START Exercise data

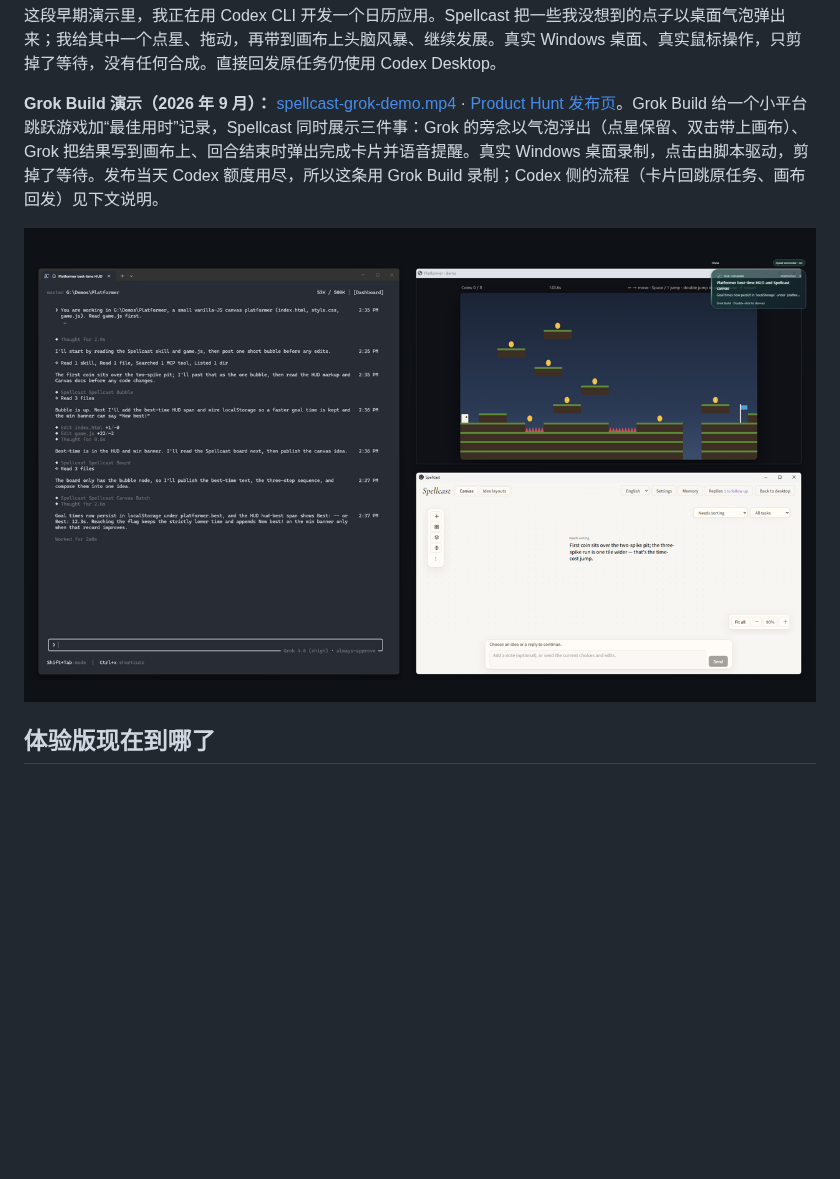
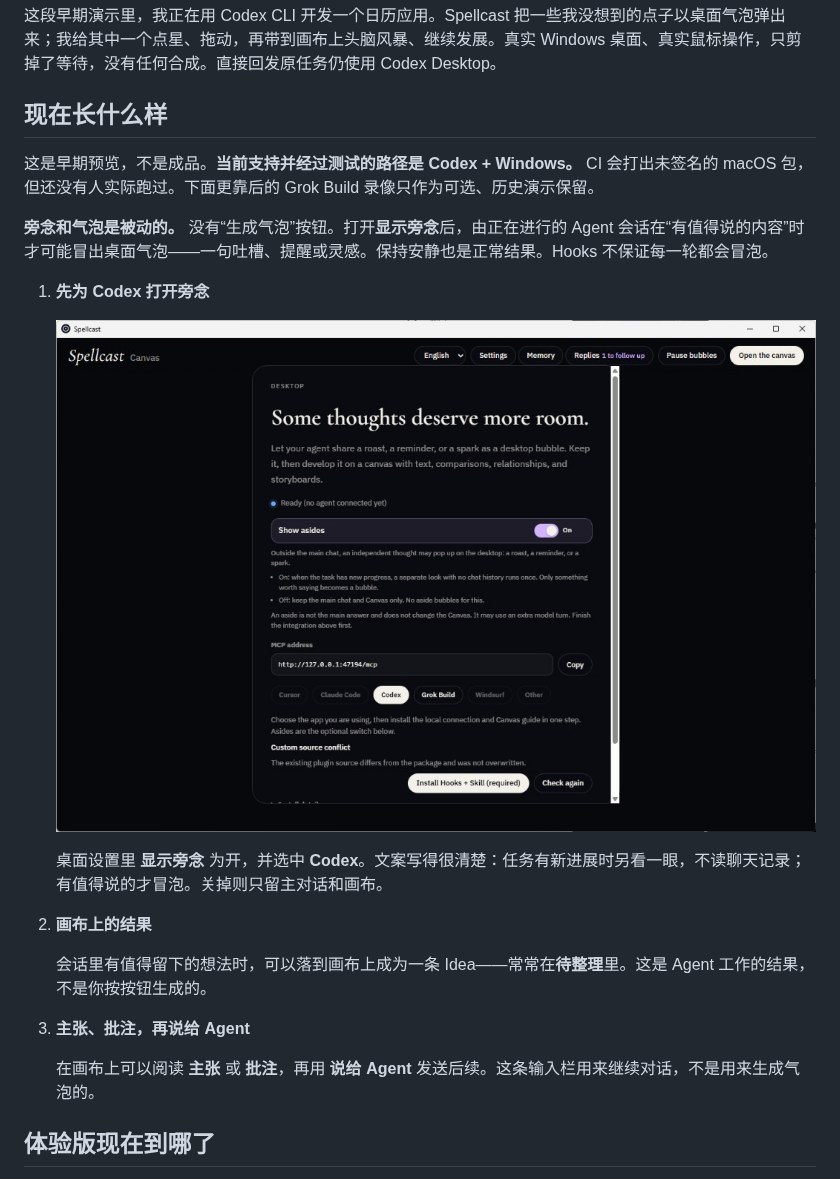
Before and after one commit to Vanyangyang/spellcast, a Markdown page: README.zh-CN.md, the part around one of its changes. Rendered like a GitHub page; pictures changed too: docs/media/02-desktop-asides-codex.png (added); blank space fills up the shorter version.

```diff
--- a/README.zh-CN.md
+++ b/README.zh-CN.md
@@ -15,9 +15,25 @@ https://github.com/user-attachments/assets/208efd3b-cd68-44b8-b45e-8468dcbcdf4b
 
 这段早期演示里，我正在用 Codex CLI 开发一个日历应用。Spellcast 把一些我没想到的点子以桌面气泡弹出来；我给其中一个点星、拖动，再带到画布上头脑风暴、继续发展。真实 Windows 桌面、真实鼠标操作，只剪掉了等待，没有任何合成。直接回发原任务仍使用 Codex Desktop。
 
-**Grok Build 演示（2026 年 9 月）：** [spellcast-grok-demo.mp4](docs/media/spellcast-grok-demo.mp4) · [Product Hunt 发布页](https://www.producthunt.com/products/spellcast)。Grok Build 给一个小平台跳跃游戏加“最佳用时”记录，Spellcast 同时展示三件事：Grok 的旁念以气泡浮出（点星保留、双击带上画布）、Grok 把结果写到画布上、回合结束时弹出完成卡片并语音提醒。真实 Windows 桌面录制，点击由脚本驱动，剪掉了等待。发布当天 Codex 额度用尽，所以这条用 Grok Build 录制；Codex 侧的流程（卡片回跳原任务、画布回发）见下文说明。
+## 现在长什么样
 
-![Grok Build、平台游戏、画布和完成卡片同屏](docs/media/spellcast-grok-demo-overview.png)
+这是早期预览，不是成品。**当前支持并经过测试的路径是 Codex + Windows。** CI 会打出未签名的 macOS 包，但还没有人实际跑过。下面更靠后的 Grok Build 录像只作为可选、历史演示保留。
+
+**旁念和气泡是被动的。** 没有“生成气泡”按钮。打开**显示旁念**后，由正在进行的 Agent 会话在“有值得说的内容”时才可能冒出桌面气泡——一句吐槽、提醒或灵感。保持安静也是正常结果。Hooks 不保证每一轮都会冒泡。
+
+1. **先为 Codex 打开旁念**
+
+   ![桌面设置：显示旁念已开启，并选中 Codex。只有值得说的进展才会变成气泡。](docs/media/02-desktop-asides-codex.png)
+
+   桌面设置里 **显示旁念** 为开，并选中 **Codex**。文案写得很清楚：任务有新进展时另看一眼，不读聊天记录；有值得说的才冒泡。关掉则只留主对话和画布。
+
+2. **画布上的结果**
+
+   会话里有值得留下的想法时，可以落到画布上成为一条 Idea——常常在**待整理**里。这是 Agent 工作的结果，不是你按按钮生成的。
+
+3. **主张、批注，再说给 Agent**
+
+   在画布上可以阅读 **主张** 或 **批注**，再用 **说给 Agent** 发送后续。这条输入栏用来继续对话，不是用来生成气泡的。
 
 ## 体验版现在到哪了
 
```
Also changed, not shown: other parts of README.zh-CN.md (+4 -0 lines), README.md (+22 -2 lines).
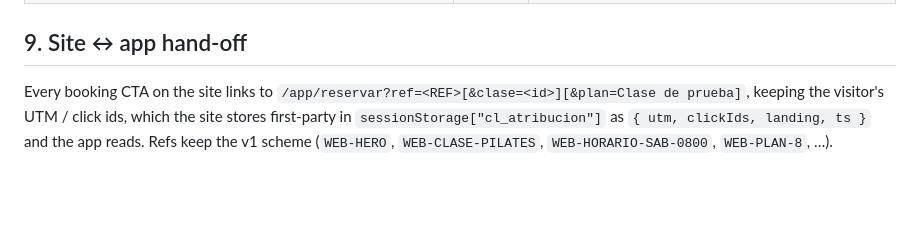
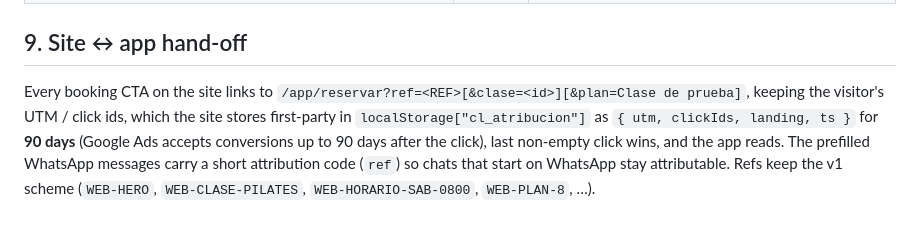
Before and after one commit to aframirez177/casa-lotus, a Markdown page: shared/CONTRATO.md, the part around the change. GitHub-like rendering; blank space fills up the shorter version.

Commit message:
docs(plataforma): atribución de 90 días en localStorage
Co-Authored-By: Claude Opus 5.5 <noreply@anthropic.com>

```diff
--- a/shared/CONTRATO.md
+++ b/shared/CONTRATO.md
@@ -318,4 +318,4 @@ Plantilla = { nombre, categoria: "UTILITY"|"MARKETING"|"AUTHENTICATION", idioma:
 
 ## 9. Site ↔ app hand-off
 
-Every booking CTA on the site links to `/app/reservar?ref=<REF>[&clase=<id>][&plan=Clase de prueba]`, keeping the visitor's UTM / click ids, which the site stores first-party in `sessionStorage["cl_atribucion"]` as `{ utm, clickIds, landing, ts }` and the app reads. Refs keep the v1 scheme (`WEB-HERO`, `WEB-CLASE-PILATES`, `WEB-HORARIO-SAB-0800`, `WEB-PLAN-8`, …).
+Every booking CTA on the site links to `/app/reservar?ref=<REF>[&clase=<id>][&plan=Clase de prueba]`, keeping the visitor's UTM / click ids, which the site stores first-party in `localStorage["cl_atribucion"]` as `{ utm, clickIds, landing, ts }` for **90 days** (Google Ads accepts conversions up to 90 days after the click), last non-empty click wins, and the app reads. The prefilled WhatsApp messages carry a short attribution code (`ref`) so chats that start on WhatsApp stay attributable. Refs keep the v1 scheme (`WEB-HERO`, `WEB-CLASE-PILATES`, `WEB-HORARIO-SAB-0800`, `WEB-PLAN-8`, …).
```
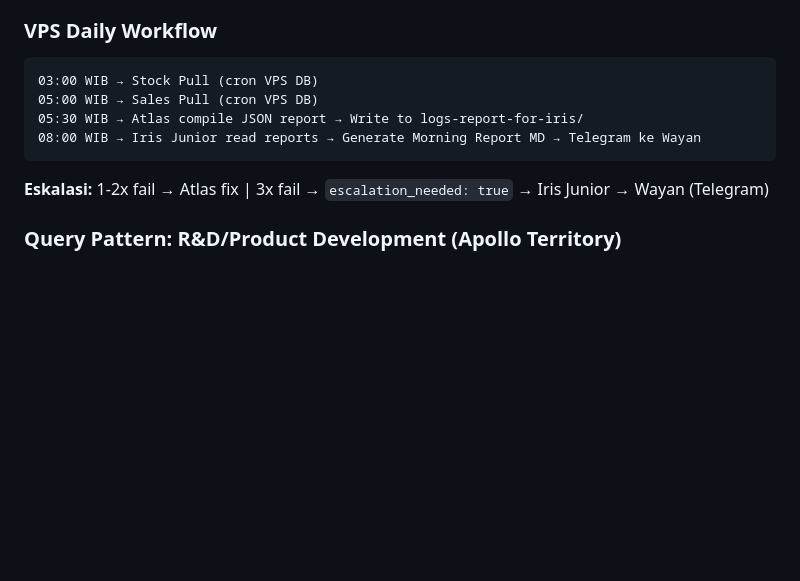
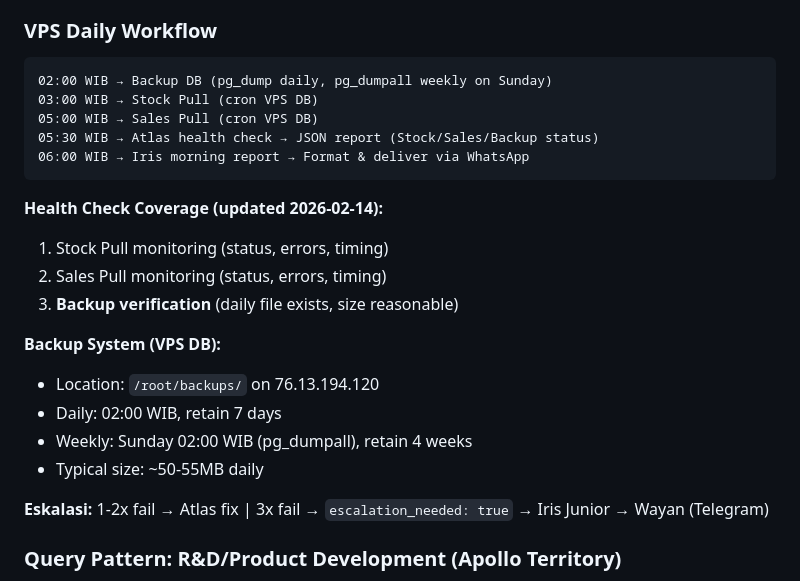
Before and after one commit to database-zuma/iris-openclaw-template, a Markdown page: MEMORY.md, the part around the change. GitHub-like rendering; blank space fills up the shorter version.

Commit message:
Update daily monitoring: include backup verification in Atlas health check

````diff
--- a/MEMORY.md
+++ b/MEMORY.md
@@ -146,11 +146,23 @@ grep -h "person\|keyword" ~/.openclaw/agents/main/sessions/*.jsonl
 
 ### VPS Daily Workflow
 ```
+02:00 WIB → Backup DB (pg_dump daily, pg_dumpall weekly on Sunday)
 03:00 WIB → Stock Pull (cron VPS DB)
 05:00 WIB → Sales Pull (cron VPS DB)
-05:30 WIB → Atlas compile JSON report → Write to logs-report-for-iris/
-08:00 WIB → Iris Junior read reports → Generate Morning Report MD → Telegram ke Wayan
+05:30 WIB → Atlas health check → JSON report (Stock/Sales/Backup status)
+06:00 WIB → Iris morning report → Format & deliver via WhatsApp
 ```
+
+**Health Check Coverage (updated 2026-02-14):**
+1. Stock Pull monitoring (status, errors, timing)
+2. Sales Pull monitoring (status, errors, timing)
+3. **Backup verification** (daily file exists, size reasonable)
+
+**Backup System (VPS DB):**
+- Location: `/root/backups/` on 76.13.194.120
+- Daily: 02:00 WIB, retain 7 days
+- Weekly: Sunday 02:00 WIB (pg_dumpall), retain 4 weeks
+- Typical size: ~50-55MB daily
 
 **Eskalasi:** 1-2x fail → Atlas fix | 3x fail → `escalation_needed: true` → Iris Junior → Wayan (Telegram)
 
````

END Exercise data

Task statement:
The records above are to be copied exactly, without their pictures.

Written solution:
Before and after one commit to Vanyangyang/spellcast, a Markdown page: README.zh-CN.md, the part around one of its changes. Rendered like a GitHub page; pictures changed too: docs/media/02-desktop-asides-codex.png (added); blank space fills up the shorter version.

```diff
--- a/README.zh-CN.md
+++ b/README.zh-CN.md
@@ -15,9 +15,25 @@ https://github.com/user-attachments/assets/208efd3b-cd68-44b8-b45e-8468dcbcdf4b
 
 这段早期演示里，我正在用 Codex CLI 开发一个日历应用。Spellcast 把一些我没想到的点子以桌面气泡弹出来；我给其中一个点星、拖动，再带到画布上头脑风暴、继续发展。真实 Windows 桌面、真实鼠标操作，只剪掉了等待，没有任何合成。直接回发原任务仍使用 Codex Desktop。
 
-**Grok Build 演示（2026 年 9 月）：** [spellcast-grok-demo.mp4](docs/media/spellcast-grok-demo.mp4) · [Product Hunt 发布页](https://www.producthunt.com/products/spellcast)。Grok Build 给一个小平台跳跃游戏加“最佳用时”记录，Spellcast 同时展示三件事：Grok 的旁念以气泡浮出（点星保留、双击带上画布）、Grok 把结果写到画布上、回合结束时弹出完成卡片并语音提醒。真实 Windows 桌面录制，点击由脚本驱动，剪掉了等待。发布当天 Codex 额度用尽，所以这条用 Grok Build 录制；Codex 侧的流程（卡片回跳原任务、画布回发）见下文说明。
+## 现在长什么样
 
-![Grok Build、平台游戏、画布和完成卡片同屏](docs/media/spellcast-grok-demo-overview.png)
+这是早期预览，不是成品。**当前支持并经过测试的路径是 Codex + Windows。** CI 会打出未签名的 macOS 包，但还没有人实际跑过。下面更靠后的 Grok Build 录像只作为可选、历史演示保留。
+
+**旁念和气泡是被动的。** 没有“生成气泡”按钮。打开**显示旁念**后，由正在进行的 Agent 会话在“有值得说的内容”时才可能冒出桌面气泡——一句吐槽、提醒或灵感。保持安静也是正常结果。Hooks 不保证每一轮都会冒泡。
+
+1. **先为 Codex 打开旁念**
+
+   ![桌面设置：显示旁念已开启，并选中 Codex。只有值得说的进展才会变成气泡。](docs/media/02-desktop-asides-codex.png)
+
+   桌面设置里 **显示旁念** 为开，并选中 **Codex**。文案写得很清楚：任务有新进展时另看一眼，不读聊天记录；有值得说的才冒泡。关掉则只留主对话和画布。
+
+2. **画布上的结果**
+
+   会话里有值得留下的想法时，可以落到画布上成为一条 Idea——常常在**待整理**里。这是 Agent 工作的结果，不是你按按钮生成的。
+
+3. **主张、批注，再说给 Agent**
+
+   在画布上可以阅读 **主张** 或 **批注**，再用 **说给 Agent** 发送后续。这条输入栏用来继续对话，不是用来生成气泡的。
 
 ## 体验版现在到哪了
 
```
Also changed, not shown: other parts of README.zh-CN.md (+4 -0 lines), README.md (+22 -2 lines).
Before and after one commit to aframirez177/casa-lotus, a Markdown page: shared/CONTRATO.md, the part around the change. GitHub-like rendering; blank space fills up the shorter version.

Commit message:
docs(plataforma): atribución de 90 días en localStorage
Co-Authored-By: Claude Opus 5.5 <noreply@anthropic.com>

```diff
--- a/shared/CONTRATO.md
+++ b/shared/CONTRATO.md
@@ -318,4 +318,4 @@ Plantilla = { nombre, categoria: "UTILITY"|"MARKETING"|"AUTHENTICATION", idioma:
 
 ## 9. Site ↔ app hand-off
 
-Every booking CTA on the site links to `/app/reservar?ref=<REF>[&clase=<id>][&plan=Clase de prueba]`, keeping the visitor's UTM / click ids, which the site stores first-party in `sessionStorage["cl_atribucion"]` as `{ utm, clickIds, landing, ts }` and the app reads. Refs keep the v1 scheme (`WEB-HERO`, `WEB-CLASE-PILATES`, `WEB-HORARIO-SAB-0800`, `WEB-PLAN-8`, …).
+Every booking CTA on the site links to `/app/reservar?ref=<REF>[&clase=<id>][&plan=Clase de prueba]`, keeping the visitor's UTM / click ids, which the site stores first-party in `localStorage["cl_atribucion"]` as `{ utm, clickIds, landing, ts }` for **90 days** (Google Ads accepts conversions up to 90 days after the click), last non-empty click wins, and the app reads. The prefilled WhatsApp messages carry a short attribution code (`ref`) so chats that start on WhatsApp stay attributable. Refs keep the v1 scheme (`WEB-HERO`, `WEB-CLASE-PILATES`, `WEB-HORARIO-SAB-0800`, `WEB-PLAN-8`, …).
```
Before and after one commit to database-zuma/iris-openclaw-template, a Markdown page: MEMORY.md, the part around the change. GitHub-like rendering; blank space fills up the shorter version.

Commit message:
Update daily monitoring: include backup verification in Atlas health check

````diff
--- a/MEMORY.md
+++ b/MEMORY.md
@@ -146,11 +146,23 @@ grep -h "person\|keyword" ~/.openclaw/agents/main/sessions/*.jsonl
 
 ### VPS Daily Workflow
 ```
+02:00 WIB → Backup DB (pg_dump daily, pg_dumpall weekly on Sunday)
 03:00 WIB → Stock Pull (cron VPS DB)
 05:00 WIB → Sales Pull (cron VPS DB)
-05:30 WIB → Atlas compile JSON report → Write to logs-report-for-iris/
-08:00 WIB → Iris Junior read reports → Generate Morning Report MD → Telegram ke Wayan
+05:30 WIB → Atlas health check → JSON report (Stock/Sales/Backup status)
+06:00 WIB → Iris morning report → Format & deliver via WhatsApp
 ```
+
+**Health Check Coverage (updated 2026-02-14):**
+1. Stock Pull monitoring (status, errors, timing)
+2. Sales Pull monitoring (status, errors, timing)
+3. **Backup verification** (daily file exists, size reasonable)
+
+**Backup System (VPS DB):**
+- Location: `/root/backups/` on 76.13.194.120
+- Daily: 02:00 WIB, retain 7 days
+- Weekly: Sunday 02:00 WIB (pg_dumpall), retain 4 weeks
+- Typical size: ~50-55MB daily
 
 **Eskalasi:** 1-2x fail → Atlas fix | 3x fail → `escalation_needed: true` → Iris Junior → Wayan (Telegram)
 
````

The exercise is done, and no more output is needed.